» Your assignment: Images should be left out, and everything else in the listing reproduced exactly.

*** Begin section ***

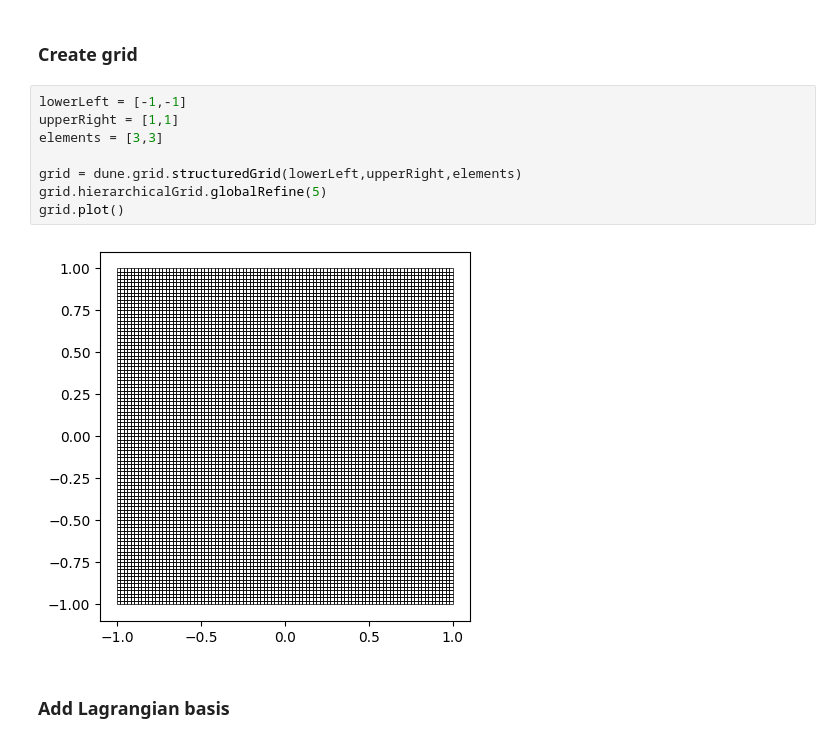
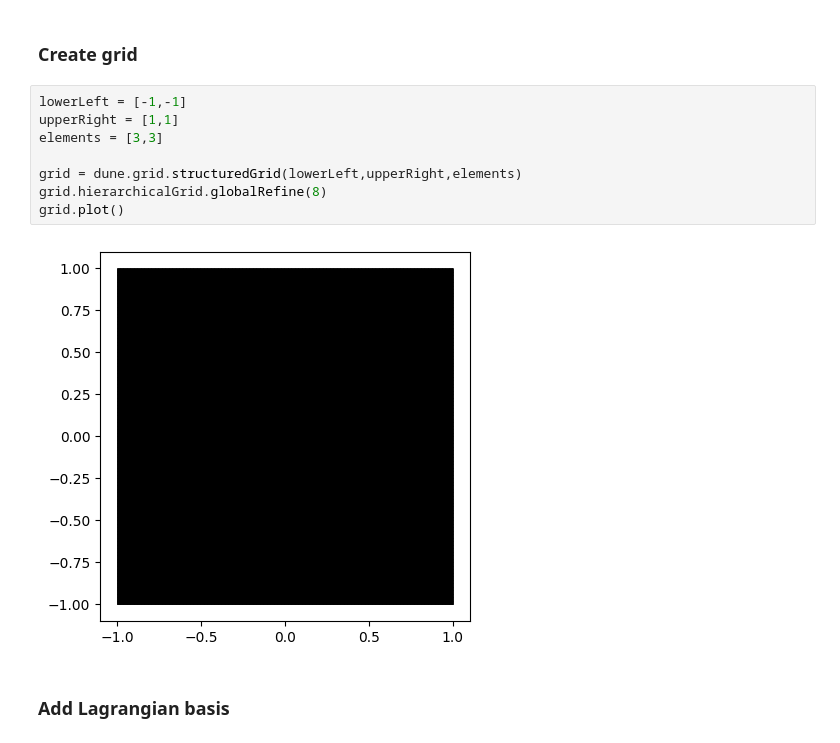
Before and after one commit to rath3t/visualStudioCodeAndIkarus, a Jupyter notebook: linearElasticity.ipynb, the cells around one changed output. Drawn from its saved outputs; the diff is of its cells as text.

```diff
--- a/linearElasticity.ipynb
+++ b/linearElasticity.ipynb
@@ -38,13 +38,13 @@ from dune.vtk import  vtkWriter
 # %%
 lowerLeft = [-1,-1]
 upperRight = [1,1]
 elements = [3,3]
 
 grid = dune.grid.structuredGrid(lowerLeft,upperRight,elements)
-grid.hierarchicalGrid.globalRefine(5)
+grid.hierarchicalGrid.globalRefine(8)
 grid.plot()
 # %% [output]
-[figure, old version]
+[figure, new version]
 # %% [markdown]
 ### Add Lagrangian basis
 # %%
```
Also changed, not shown: parts of 6 cells of this notebook, 4 other files.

*** End section ***

» Result for this exercise:
Before and after one commit to rath3t/visualStudioCodeAndIkarus, a Jupyter notebook: linearElasticity.ipynb, the cells around one changed output. Drawn from its saved outputs; the diff is of its cells as text.

```diff
--- a/linearElasticity.ipynb
+++ b/linearElasticity.ipynb
@@ -38,13 +38,13 @@ from dune.vtk import  vtkWriter
 # %%
 lowerLeft = [-1,-1]
 upperRight = [1,1]
 elements = [3,3]
 
 grid = dune.grid.structuredGrid(lowerLeft,upperRight,elements)
-grid.hierarchicalGrid.globalRefine(5)
+grid.hierarchicalGrid.globalRefine(8)
 grid.plot()
 # %% [output]
-[figure, old version]
+[figure, new version]
 # %% [markdown]
 ### Add Lagrangian basis
 # %%
```
Also changed, not shown: parts of 6 cells of this notebook, 4 other files.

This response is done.